TASK:
Your task is to filter the data below down to the lines holding "duration".
=== Section Start ===
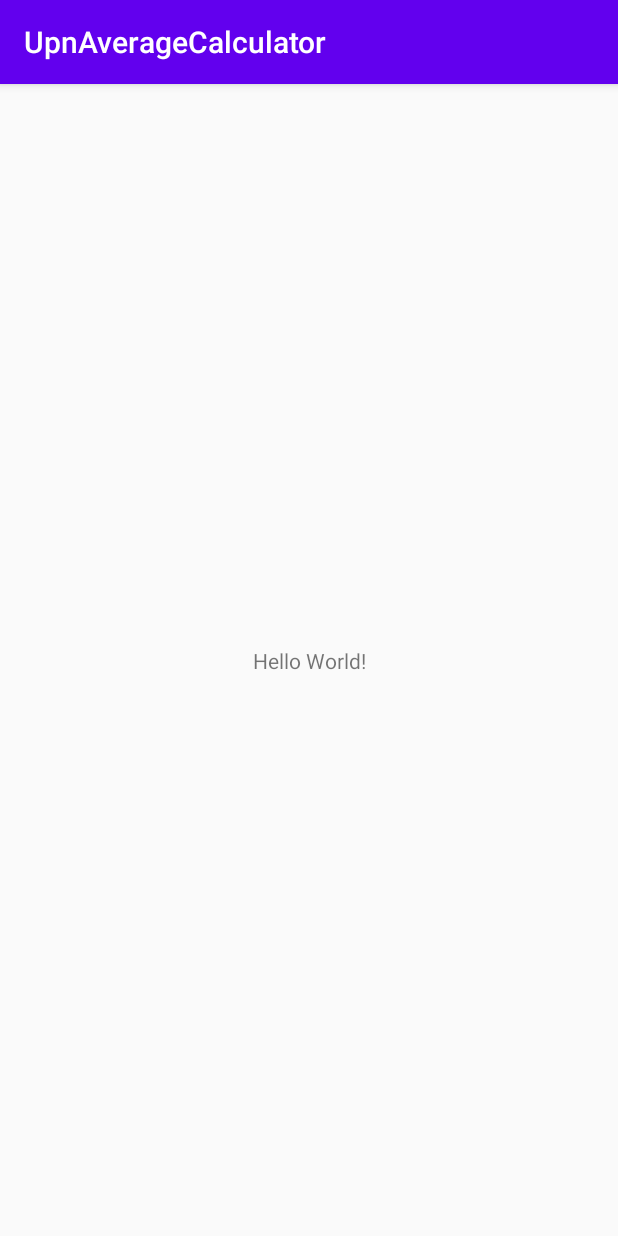
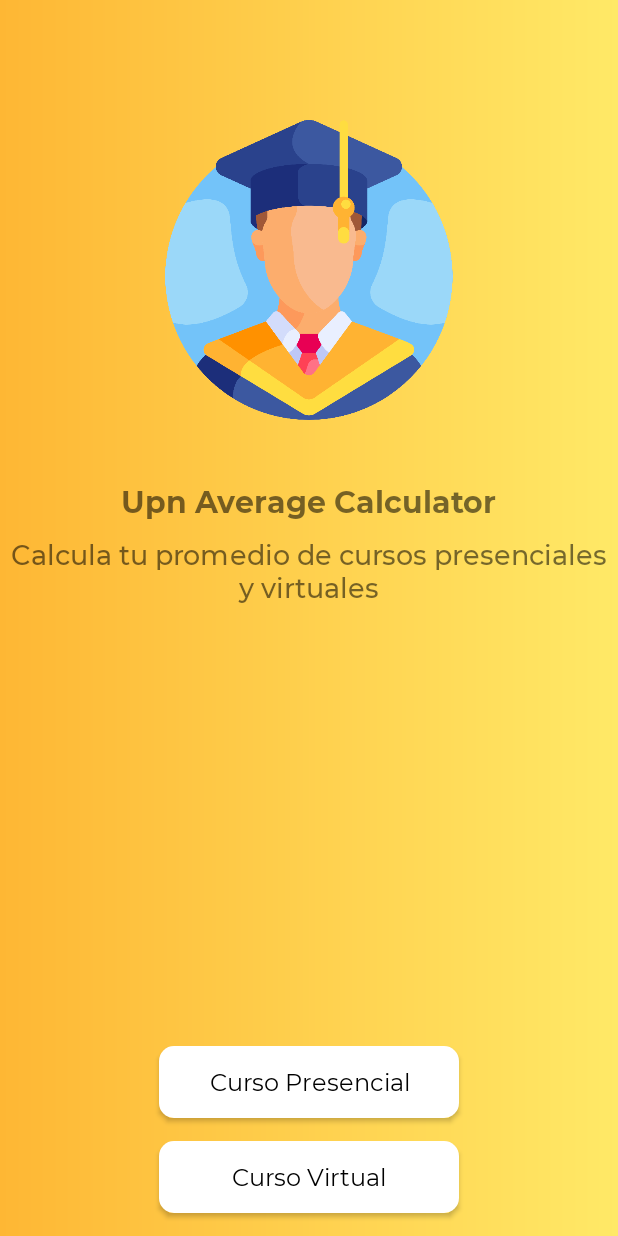
Before and after one commit to marcocastope/UpnAverageCalculator, an Android app: the screen it shows after launch (MainActivity), on a phone screen of 412 x 824 dp. Run offline under Robolectric (Android 15) with nearby library versions, the phone set to English and light mode, and no system bars.

Commit message:
main view is added

```diff
--- a/app/src/main/java/com/marcocastope/upnaveragecalculator/MainActivity.kt
+++ b/app/src/main/java/com/marcocastope/upnaveragecalculator/MainActivity.kt
@@ -1,11 +1,23 @@
 package com.marcocastope.upnaveragecalculator
 
+import android.os.Bundle
 import androidx.appcompat.app.AppCompatActivity
-import android.os.Bundle
+import kotlinx.android.synthetic.main.activity_main.*
 
 class MainActivity : AppCompatActivity() {
+
     override fun onCreate(savedInstanceState: Bundle?) {
         super.onCreate(savedInstanceState)
         setContentView(R.layout.activity_main)
+
+        setupMainAnimation()
+
     }
+
+    private fun setupMainAnimation() {
+        main_image.loadAnimation(this, R.animator.main_animations)
+        main_title.loadAnimation(this, R.animator.title_animation)
+        main_subtitle.loadAnimation(this, R.animator.subtitle_animation)
+    }
+
 }
--- /dev/null
+++ b/app/src/main/java/com/marcocastope/upnaveragecalculator/extensions.kt
@@ -0,0 +1,11 @@
+package com.marcocastope.upnaveragecalculator
+
+import android.animation.AnimatorInflater
+import android.app.Activity
+import android.view.View
+
+fun View.loadAnimation(context: Activity, idAnim: Int) {
+    val animation = AnimatorInflater.loadAnimator(context, idAnim)
+    animation.setTarget(this)
+    animation.start()
+}
--- /dev/null
+++ b/app/src/main/res/animator/main_animations.xml
@@ -0,0 +1,8 @@
+<?xml version="1.0" encoding="utf-8"?>
+<objectAnimator xmlns:android="http://schemas.android.com/apk/res/android"
+    android:propertyName="alpha"
+    android:duration="2000"
+    android:valueFrom="0.0"
+    android:valueTo="1.0">
+
+</objectAnimator>
--- /dev/null
+++ b/app/src/main/res/animator/subtitle_animation.xml
@@ -0,0 +1,8 @@
+<?xml version="1.0" encoding="utf-8"?>
+<objectAnimator xmlns:android="http://schemas.android.com/apk/res/android"
+    android:propertyName="translationX"
+    android:duration="1500"
+    android:valueFrom="-1500.0"
+    android:valueTo="0.0">
+
+</objectAnimator>
--- /dev/null
+++ b/app/src/main/res/animator/title_animation.xml
@@ -0,0 +1,8 @@
+<?xml version="1.0" encoding="utf-8"?>
+<objectAnimator xmlns:android="http://schemas.android.com/apk/res/android"
+    android:propertyName="translationX"
+    android:duration="1000"
+    android:valueFrom="1500.0"
+    android:valueTo="0.0">
+
+</objectAnimator>
--- /dev/null
+++ b/app/src/main/res/drawable/bg_btn.xml
@@ -0,0 +1,8 @@
+<?xml version="1.0" encoding="utf-8"?>
+<shape xmlns:android="http://schemas.android.com/apk/res/android">
+
+    <solid
+        android:color="#FFF" />
+    <corners
+        android:radius="10dp"/>
+</shape>
--- /dev/null
+++ b/app/src/main/res/drawable/bg_main.xml
@@ -0,0 +1,7 @@
+<?xml version="1.0" encoding="utf-8"?>
+<shape xmlns:android="http://schemas.android.com/apk/res/android">
+
+    <gradient
+        android:startColor="@color/colorPrimary"
+        android:endColor="@color/colorAccent"/>
+</shape>
--- a/app/src/main/res/layout/activity_main.xml
+++ b/app/src/main/res/layout/activity_main.xml
@@ -4,15 +4,72 @@
     xmlns:tools="http://schemas.android.com/tools"
     android:layout_width="match_parent"
     android:layout_height="match_parent"
+    android:background="@drawable/bg_main"
     tools:context=".MainActivity">
 
+    <ImageView
+        android:id="@+id/main_image"
+        android:layout_width="200dp"
+        android:layout_height="200dp"
+        android:src="@drawable/avatar"
+        android:layout_marginTop="80dp"
+        app:layout_constraintTop_toTopOf="parent"
+        app:layout_constraintStart_toStartOf="parent"
+        app:layout_constraintEnd_toEndOf="parent"/>
+
     <TextView
+        android:id="@+id/main_title"
         android:layout_width="wrap_content"
         android:layout_height="wrap_content"
-        android:text="Hello World!"
-        app:layout_constraintBottom_toBottomOf="parent"
+        android:text="Upn Average Calculator"
+        android:fontFamily="@font/mbold"
+        android:textSize="20sp"
+        android:layout_marginTop="40dp"
         app:layout_constraintLeft_toLeftOf="parent"
         app:layout_constraintRight_toRightOf="parent"
-        app:layout_constraintTop_toTopOf="parent" />
+        app:layout_constraintTop_toBottomOf="@id/main_image" />
+
+    <TextView
+        android:id="@+id/main_subtitle"
+        android:layout_width="wrap_content"
+        android:layout_height="wrap_content"
+        android:layout_marginTop="10dp"
+        android:textSize="18sp"
+        android:fontFamily="@font/mmedium"
+        android:gravity="center"
+        android:layout_marginStart="10dp"
+        android:layout_marginEnd="10dp"
+        android:text="Calcula tu promedio de cursos presenciales y virtuales"
+        app:layout_constraintTop_toBottomOf="@id/main_title"
+        app:layout_constraintStart_toStartOf="parent"
+        app:layout_constraintEnd_toEndOf="parent"/>
+
+    <Button
+        android:id="@+id/main_classroom_btn"
+        android:layout_width="200dp"
+        android:layout_height="wrap_content"
+        android:text="Curso Presencial"
+        android:background="@drawable/bg_btn"
+        android:textAppearance="@style/Widget.AppCompat.Button"
+        android:textSize="16sp"
+        android:fontFamily="@font/mregular"
+        android:layout_marginBottom="15dp"
+        app:layout_constraintBottom_toTopOf="@id/main_virtual_class_btn"
+        app:layout_constraintStart_toStartOf="parent"
+        app:layout_constraintEnd_toEndOf="parent"/>
+
+    <Button
+        android:id="@+id/main_virtual_class_btn"
+        android:layout_width="200dp"
+        android:layout_height="wrap_content"
+        android:text="Curso Virtual"
+        android:layout_marginBottom="15dp"
+        android:textSize="16sp"
+        android:fontFamily="@font/mregular"
+        android:textAppearance="@style/Widget.AppCompat.Button"
+        android:background="@drawable/bg_btn"
+        app:layout_constraintBottom_toBottomOf="parent"
+        app:layout_constraintStart_toStartOf="parent"
+        app:layout_constraintEnd_toEndOf="parent"/>
 
 </androidx.constraintlayout.widget.ConstraintLayout>
--- a/app/src/main/res/values/colors.xml
+++ b/app/src/main/res/values/colors.xml
@@ -1,6 +1,6 @@
 <?xml version="1.0" encoding="utf-8"?>
 <resources>
-    <color name="colorPrimary">#6200EE</color>
-    <color name="colorPrimaryDark">#3700B3</color>
-    <color name="colorAccent">#03DAC5</color>
+    <color name="colorPrimary">#feb734</color>
+    <color name="colorPrimaryDark">#c68700</color>
+    <color name="colorAccent">#ffe967</color>
 </resources>
--- a/app/src/main/res/values/styles.xml
+++ b/app/src/main/res/values/styles.xml
@@ -1,6 +1,6 @@
 <resources>
     <!-- Base application theme. -->
-    <style name="AppTheme" parent="Theme.AppCompat.Light.DarkActionBar">
+    <style name="AppTheme" parent="Theme.AppCompat.Light.NoActionBar">
         <!-- Customize your theme here. -->
         <item name="colorPrimary">@color/colorPrimary</item>
         <item name="colorPrimaryDark">@color/colorPrimaryDark</item>
```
=== Section End ===
FINISHED TASK:
+    android:duration="2000"
+    android:duration="1500"
+    android:duration="1000"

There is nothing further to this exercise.